Earlier in the day, Nestande took the witness stand, telling the jury through tears she takes responsibility for Griffin’s death, but at no point knew she struck a human being. She testified she looked down at her phone to check her alarm for five to ten seconds, “and in an instant,” her windshield was shattered.
Nestande eventually drove back to the apartment of her boyfriend, William Marchbanks, and told him someone threw a rock at her windshield. Hours later, she told co-workers and friends she hit a deer.
But in closing statements, Assistant District Attorney Mary Farrington said this wasn’t a story about Nestande, but a “story about Courtney Griffin, the person that isn’t here.”

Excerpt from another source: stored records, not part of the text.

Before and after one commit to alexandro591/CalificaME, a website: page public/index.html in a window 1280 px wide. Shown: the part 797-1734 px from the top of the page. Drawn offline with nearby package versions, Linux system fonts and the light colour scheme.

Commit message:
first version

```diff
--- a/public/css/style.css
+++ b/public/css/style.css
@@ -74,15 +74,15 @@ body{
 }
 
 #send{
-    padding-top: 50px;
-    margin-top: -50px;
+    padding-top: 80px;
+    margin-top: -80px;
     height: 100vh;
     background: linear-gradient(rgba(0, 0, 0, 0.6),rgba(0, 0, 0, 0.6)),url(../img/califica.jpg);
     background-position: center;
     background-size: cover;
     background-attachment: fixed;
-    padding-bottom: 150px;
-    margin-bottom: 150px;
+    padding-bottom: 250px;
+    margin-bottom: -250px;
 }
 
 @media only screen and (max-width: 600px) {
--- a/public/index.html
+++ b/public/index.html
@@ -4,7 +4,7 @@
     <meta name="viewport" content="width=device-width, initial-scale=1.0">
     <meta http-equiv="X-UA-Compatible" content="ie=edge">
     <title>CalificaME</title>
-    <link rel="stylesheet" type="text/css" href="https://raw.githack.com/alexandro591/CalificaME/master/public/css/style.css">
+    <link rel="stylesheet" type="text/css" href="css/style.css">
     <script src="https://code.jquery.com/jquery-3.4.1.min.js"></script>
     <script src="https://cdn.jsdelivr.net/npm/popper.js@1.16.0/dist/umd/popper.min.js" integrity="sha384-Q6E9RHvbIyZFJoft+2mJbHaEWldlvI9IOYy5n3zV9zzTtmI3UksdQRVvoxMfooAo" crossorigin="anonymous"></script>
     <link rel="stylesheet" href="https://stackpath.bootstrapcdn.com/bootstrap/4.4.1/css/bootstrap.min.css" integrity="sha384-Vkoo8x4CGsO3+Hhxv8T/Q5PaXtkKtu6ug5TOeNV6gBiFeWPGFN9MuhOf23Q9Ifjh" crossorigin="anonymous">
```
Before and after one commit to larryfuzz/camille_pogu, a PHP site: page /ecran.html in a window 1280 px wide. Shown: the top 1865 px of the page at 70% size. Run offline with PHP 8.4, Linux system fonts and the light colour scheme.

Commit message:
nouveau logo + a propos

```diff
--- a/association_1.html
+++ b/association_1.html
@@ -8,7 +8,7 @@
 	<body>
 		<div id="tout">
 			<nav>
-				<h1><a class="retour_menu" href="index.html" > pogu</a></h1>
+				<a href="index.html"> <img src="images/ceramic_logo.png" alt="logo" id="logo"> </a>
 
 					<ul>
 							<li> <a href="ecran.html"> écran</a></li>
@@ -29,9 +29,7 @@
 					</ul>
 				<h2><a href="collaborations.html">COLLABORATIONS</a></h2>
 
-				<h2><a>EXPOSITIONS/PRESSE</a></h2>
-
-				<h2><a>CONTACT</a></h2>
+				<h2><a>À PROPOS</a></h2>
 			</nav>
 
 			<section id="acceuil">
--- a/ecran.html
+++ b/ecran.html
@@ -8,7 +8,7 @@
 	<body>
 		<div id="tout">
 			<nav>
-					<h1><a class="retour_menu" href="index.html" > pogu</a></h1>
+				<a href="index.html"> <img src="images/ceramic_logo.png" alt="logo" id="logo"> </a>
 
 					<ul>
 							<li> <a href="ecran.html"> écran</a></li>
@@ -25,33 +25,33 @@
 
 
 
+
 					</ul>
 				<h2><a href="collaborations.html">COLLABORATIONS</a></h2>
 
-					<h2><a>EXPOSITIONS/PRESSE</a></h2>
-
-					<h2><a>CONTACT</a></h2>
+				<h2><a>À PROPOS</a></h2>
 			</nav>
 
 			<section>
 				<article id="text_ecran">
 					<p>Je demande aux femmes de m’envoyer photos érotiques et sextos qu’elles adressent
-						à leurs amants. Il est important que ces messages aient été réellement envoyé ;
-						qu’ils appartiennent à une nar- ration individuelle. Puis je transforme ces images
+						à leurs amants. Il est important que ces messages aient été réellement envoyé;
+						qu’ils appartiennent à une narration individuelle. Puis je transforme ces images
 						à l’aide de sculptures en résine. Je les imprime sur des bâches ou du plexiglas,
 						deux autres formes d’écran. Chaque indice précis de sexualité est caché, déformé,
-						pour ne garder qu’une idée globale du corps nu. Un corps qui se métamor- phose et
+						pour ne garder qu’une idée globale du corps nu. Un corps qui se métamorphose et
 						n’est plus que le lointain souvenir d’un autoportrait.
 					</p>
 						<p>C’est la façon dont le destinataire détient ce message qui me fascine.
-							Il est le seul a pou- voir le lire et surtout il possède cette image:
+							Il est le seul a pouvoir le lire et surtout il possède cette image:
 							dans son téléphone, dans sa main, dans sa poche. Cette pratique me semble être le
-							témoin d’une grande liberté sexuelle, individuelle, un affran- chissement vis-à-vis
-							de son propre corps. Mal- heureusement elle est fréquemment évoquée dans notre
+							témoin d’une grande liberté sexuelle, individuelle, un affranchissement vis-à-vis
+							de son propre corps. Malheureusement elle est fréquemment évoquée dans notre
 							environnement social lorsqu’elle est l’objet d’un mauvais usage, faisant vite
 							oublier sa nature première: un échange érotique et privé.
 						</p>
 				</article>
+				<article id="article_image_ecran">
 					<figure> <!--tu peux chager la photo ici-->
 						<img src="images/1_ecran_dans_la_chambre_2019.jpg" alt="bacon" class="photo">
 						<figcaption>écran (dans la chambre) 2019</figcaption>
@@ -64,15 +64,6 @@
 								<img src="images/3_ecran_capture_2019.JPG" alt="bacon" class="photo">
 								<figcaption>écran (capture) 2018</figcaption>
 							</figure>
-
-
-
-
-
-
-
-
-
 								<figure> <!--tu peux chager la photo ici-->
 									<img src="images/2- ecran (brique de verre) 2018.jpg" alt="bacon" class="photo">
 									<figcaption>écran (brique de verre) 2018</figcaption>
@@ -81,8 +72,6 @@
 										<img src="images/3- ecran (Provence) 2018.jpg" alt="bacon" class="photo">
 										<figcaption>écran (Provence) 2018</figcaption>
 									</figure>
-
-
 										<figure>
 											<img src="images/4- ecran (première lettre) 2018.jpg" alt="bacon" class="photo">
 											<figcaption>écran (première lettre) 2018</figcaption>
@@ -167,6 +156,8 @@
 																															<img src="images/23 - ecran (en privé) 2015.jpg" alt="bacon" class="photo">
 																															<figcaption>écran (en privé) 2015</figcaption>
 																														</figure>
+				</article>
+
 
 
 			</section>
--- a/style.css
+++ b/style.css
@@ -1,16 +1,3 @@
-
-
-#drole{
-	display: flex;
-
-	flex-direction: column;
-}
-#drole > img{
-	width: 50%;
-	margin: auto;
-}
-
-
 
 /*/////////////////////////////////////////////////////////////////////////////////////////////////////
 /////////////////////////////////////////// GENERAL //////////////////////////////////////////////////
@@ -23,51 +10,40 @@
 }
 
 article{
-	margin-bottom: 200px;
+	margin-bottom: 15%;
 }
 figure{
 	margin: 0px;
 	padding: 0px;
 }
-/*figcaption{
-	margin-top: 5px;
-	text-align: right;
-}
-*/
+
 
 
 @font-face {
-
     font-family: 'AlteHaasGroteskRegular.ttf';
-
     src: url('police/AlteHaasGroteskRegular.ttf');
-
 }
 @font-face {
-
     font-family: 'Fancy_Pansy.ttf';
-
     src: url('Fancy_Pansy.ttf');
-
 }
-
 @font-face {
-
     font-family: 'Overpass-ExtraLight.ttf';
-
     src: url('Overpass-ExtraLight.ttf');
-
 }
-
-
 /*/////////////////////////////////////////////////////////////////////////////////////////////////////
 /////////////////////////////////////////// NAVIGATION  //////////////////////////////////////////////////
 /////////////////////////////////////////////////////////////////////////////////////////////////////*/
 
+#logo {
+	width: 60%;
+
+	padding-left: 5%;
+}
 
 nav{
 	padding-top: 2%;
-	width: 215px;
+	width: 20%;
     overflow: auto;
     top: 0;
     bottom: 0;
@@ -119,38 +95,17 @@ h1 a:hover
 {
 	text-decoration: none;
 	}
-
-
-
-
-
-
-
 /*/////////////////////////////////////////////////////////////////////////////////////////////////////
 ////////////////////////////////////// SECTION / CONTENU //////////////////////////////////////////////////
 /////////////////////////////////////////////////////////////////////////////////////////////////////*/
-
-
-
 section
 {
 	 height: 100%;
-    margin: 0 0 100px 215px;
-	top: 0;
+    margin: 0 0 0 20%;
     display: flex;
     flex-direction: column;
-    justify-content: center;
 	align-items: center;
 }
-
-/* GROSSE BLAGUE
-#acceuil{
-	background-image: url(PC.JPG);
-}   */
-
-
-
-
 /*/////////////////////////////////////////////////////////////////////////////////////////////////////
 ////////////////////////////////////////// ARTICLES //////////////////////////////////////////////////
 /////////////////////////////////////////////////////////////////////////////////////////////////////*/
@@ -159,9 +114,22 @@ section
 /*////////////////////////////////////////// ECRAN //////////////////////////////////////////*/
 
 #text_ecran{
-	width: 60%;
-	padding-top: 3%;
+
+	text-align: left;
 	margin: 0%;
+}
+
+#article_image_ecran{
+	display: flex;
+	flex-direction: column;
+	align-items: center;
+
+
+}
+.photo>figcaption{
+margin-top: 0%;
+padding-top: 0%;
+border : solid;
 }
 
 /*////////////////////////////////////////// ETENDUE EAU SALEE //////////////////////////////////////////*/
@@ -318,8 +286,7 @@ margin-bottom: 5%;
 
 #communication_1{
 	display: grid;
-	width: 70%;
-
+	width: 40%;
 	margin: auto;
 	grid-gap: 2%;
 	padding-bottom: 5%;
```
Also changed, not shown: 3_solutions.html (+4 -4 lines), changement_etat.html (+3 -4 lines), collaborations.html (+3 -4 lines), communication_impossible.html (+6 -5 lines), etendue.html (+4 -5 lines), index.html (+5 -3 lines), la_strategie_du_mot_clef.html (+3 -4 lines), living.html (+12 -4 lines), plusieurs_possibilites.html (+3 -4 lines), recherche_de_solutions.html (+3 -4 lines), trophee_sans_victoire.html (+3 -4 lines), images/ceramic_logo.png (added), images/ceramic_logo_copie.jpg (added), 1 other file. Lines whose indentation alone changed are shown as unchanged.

Jurors must decide first if Nestande is guilty of intoxication manslaughter, and if she is not, they must then consider manslaughter or criminally negligent homicide. The difference between those two involves the use of recklessness, as listed in the manslaughter charge. Criminally negligent homicide means that Nestande did not know the risks of getting behind the wheel.
All 12 jurors must agree beyond a reasonable doubt that Nestande is criminally responsible for Griffin’s death, and failed to stop and render aid.
Farrington argued that the failure to stop and render aid charge was a “no brainer,” because Griffin was in obvious need of medical assistance.
"If nothing else, she needed someone to hold her hand so she didn't have to die alone," Farrington said.
When defense attorney Perry Minton approached the jury, he noted Nestande’s emotion on the stand during Tuesday’s proceedings.
He said “the passion, the sorrow” Nestande showed on the stand was not indicative that she deserves to be absolved of wrongdoing.
"One of the things I am always sorry about in cases like this is that we get it backwards when we hear for the defendant,” he said.
Minton told the jury it is not their responsibility to act on emotion, but rather the lack of evidence in the case, particularly hard facts that she was intoxicated.
"I admit, it's easy to be angry at her," Minton said. “But, if it ain't out there, it ain't out there."
Nestande was arrested in the Capitol several hours after the accident, but a blood alcohol test was not performed. Defense attorney Sam Bassett says this is because the lead investigator saw no signs of previous intoxication or a hangover. He argued if Nestande was stumbling drunk at Clive Bar on Rainey Street the night before, as described by other witnesses, she wouldn’t have made it to the work on time at all.
Bassett also called on statements made by the defense’s accident reconstruction expert who testified even a sober person would have difficulty seeing a pedestrian on Exposition Boulevard that night.
“That is more than reasonable doubt," Bassett said. "That is not guilty."
The final words of the night came from Assistant District Attorney Allison Wetzel, who said it was confusing to her the defendant wanted to take responsibility for Griffin’s death, but was asking for a not guilty verdict.
She pointed to a call Nestande made from jail to her sister and mother which Wetzel says is an illustration of her “selfish, self-centered” personality.
On the call, Nestande says she “knew what happened,” and was “so scared she left.” She told her sister she was worried about having to spend the night in jail.
Wetzel said Nestande came from a “culture of entitlement,” where she believed she was invisible from consequences. Working in a fast-paced, glamorous job where drinks were often bought for them, she said it was a group that “worked hard, partied hard.”
It was that perceived invisibility Wetzel says that was fueling Nestande’s tears on the stand--she was crying because she was in this predicament, not because she felt sorrow for killing a human being.
“It is not normal to have drink after drink and get behind the wheel,” Wetzel said, “Courtney paid a price for that.”
When it came to Nestande’s changing account that she hit a deer on the morning of May 27, 2011, Wetzel said, “She did kill a dear, I agree with that. A dear friend, a dear sister and a dear daughter."
If a guilty verdict is reached on any charge, the jury will decide Nestande's sentence, not the judge. Nestande and her defense team chose to have the jury make set the punishment before trial started.
The jury deliberated until 10 p.m. Tuesday, and will reconvene at 9 a.m. Wednesday.